7th November 2018
DojoCon 2018 in the medieval city of Kilkenny
The medieval city of Kilkenny in southeast Ireland was the location of a decidedly future-oriented event on the weekend of 20 October: DojoCon 2018 took place in Kilkenny’s Newpark Hotel. Organised by CoderDojo Kilkenny, this year’s international volunteer conference spread across two floors of the hotel, and more than 400 enthusiastic champions, mentors, and other people involved in the CoderDojo movement travelled from 12 countries; Serbia, Italy, UK, Moldova, Romania, Czech Republic, Portugal, Ireland, Netherlands, Belgium and Nigeria to share with and learn from each other.
Local and international sponsorship
Nuala McHale, Communications Manager at the CoderDojo Foundation, opened the event, thanking the proud sponsors, which were local businesses as well as big industry partners: Oracle Academy, Carlow IT, and the Expedia Group.
DojoCon Kilkenny put together a diverse and inspiring mix of speakers, workshops, and partners. One focus of this DojoCon was on how to make technology and careers in this sector accessible and interesting to girls, and many women were invited as speakers and presenters.
The event’s keynote speaker was Jordan Casey, an 18-year-old entrepreneur from Waterford, Ireland, who has been involved in the technology industry for the past three years and has founded several startups. He gave a presentation about the Teenage Entrepreneur Movement.Jordan Casey
Other speakers included Brenda Romero, who spoke about her gaming company Romero Games and about becoming a game designer; Nicky Thompson from FutureLearn, who shared advice about career paths in technology; and James Tubbritt from Emagine, and Darya Yegorina from CleverBooks, who spoke about virtual and augmented reality.Brenda Romero
There were also illuminating panel discussions about ‘Women in Tech’ and ‘Global Travel to Outer Space’.‘Women in tech’ panel
Throughout Saturday, there was 49 workshops covering six topic areas: Design it, Create it, Code it, Make it, Discuss it, and Share it.
Design it workshops were run by Glasseye, Cartoon Saloon, and two Institutes of Technology, and covered digital and code-generated art, animation, and 3D animation.
Code it workshops covered Greenfoot, Microsoft HoloLens, drone coding in Scratch and C, and other tools and languages.
Make it workshops taught participants how to, for example, build VR headsets, origami kinetic sculptures with paper and Arduino, and lightboxes, and showed them how to use Mycroft and Turtlestitch.
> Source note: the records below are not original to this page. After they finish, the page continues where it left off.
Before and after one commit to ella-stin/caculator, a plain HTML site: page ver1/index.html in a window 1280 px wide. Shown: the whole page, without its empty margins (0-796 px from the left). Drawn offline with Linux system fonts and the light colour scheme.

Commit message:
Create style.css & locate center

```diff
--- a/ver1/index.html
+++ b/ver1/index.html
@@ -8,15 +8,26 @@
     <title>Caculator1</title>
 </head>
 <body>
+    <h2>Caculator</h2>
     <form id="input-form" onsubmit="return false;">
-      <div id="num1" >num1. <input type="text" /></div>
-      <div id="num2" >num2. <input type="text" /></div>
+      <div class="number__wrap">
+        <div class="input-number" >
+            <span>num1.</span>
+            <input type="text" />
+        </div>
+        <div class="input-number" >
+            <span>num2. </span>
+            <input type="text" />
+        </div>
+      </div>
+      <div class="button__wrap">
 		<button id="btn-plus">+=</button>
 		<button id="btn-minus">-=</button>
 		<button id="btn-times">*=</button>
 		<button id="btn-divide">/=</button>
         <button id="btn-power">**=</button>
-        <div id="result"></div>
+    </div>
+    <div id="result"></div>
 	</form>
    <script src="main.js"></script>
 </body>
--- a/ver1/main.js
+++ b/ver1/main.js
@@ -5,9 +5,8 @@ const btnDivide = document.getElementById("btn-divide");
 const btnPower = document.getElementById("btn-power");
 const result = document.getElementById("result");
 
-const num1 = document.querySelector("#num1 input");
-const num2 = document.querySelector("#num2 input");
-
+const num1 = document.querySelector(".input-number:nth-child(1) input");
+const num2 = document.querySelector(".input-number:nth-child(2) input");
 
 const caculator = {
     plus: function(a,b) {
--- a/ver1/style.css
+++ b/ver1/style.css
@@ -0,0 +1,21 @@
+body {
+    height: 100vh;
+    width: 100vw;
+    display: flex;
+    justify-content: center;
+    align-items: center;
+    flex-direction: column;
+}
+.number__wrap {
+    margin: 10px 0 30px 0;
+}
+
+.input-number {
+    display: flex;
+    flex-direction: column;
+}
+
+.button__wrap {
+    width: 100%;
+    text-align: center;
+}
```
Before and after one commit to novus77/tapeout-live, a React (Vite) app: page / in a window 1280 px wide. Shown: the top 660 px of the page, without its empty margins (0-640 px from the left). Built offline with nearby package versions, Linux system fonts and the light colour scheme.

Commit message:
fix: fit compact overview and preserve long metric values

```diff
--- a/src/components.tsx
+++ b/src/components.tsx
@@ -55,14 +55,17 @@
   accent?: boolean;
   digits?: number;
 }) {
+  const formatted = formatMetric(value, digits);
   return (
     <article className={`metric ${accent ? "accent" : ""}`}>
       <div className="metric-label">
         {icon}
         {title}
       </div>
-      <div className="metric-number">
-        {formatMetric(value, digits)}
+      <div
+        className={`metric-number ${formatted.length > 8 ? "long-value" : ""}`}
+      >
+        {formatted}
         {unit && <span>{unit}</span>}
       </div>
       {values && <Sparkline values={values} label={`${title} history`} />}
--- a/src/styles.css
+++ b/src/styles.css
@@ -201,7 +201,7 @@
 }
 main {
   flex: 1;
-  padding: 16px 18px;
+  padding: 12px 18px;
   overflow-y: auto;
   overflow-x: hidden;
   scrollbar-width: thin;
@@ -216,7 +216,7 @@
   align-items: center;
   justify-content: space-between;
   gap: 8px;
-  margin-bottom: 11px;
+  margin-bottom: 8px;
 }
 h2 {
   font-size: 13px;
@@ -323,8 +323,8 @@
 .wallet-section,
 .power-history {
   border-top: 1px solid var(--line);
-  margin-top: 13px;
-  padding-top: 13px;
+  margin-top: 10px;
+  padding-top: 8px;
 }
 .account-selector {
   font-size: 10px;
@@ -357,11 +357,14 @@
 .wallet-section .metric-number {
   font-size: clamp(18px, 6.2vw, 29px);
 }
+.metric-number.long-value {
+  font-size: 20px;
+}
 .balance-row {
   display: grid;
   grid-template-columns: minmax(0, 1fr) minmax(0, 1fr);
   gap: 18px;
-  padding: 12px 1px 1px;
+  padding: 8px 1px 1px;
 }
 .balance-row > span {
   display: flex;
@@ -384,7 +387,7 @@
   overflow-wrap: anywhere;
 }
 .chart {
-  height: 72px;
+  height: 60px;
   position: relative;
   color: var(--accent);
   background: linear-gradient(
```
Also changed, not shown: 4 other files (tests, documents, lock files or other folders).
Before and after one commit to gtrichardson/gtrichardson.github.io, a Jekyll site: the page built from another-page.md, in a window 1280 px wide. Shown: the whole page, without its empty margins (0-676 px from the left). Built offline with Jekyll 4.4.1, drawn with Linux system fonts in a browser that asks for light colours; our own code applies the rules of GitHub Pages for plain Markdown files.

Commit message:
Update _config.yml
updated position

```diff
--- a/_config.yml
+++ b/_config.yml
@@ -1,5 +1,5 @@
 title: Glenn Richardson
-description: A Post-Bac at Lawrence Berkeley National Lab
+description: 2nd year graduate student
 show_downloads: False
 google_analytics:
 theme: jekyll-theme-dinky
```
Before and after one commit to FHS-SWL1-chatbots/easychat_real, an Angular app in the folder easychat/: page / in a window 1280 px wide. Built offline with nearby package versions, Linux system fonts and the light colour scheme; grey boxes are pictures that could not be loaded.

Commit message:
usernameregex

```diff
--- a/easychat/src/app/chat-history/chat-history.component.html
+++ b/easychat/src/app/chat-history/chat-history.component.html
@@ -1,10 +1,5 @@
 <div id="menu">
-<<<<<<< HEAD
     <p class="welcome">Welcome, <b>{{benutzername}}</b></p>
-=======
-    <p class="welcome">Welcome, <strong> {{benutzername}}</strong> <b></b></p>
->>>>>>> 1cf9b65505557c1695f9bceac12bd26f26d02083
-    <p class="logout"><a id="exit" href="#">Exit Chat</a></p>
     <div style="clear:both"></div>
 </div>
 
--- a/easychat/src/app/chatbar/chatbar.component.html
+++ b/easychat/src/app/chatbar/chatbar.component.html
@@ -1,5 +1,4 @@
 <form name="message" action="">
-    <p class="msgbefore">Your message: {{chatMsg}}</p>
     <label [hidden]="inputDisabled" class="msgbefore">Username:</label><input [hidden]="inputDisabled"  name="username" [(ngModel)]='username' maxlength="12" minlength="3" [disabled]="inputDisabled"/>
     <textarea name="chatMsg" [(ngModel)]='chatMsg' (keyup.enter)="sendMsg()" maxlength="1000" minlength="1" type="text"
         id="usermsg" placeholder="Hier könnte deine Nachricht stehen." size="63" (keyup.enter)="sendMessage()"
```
In the Share it workshops, volunteers shared lessons they had taken away from their Dojos, for example about how libraries can make a difference to the Dutch off syllabus, how to make Dojos more inclusive, and how to create a learner-led environment; about Zen and what it means to build tools for a community, and the positive and negative influences technology can have on children.
On Sunday, the DojoCon hosted more than 200 young people at the Rob the Bank Hackathon. The goal was to help children learn cybersecurity skills and to encourage them to consider a career in that area. The activity was based on real security incidents and the real tools used by cybersecurity professionals!Dr Norah Patten, PICTURE: PAT MOORE
DojoCon in Kilkenny was a fantastic event, and one that we at the CoderDojo Foundation were extremely proud to be a part of. The display of skills and knowledge was both educational and inspiring. All in all, it was a jam-packed weekend of tech, thought-provoking conversation and, most importantly, fun for everyone!
The first DojoCon happened in 2012 in Limerick, and this annual international conference has since taken place in Slane (Ireland), Sligo (Ireland), Derry/Londonderry (Northern Ireland), Warrington (UK), and Dun Laoghaire (Ireland). I would like to take this opportunity to thank DojoCon Kilkenny for organising this year’s event and to all the previous organisers for allowing this event to grow in such a unique way.
Given the overwhelming success of regional DojoCons in several locations worldwide, we in the CoderDojo Foundation team have decided to shift our support away from one single international DojoCon to focus on helping you run DojoCons as regional events for everyone in your local communities. You can read more about the CoderDojo Foundation and how they will support future DojoCons here.
Video of the day Here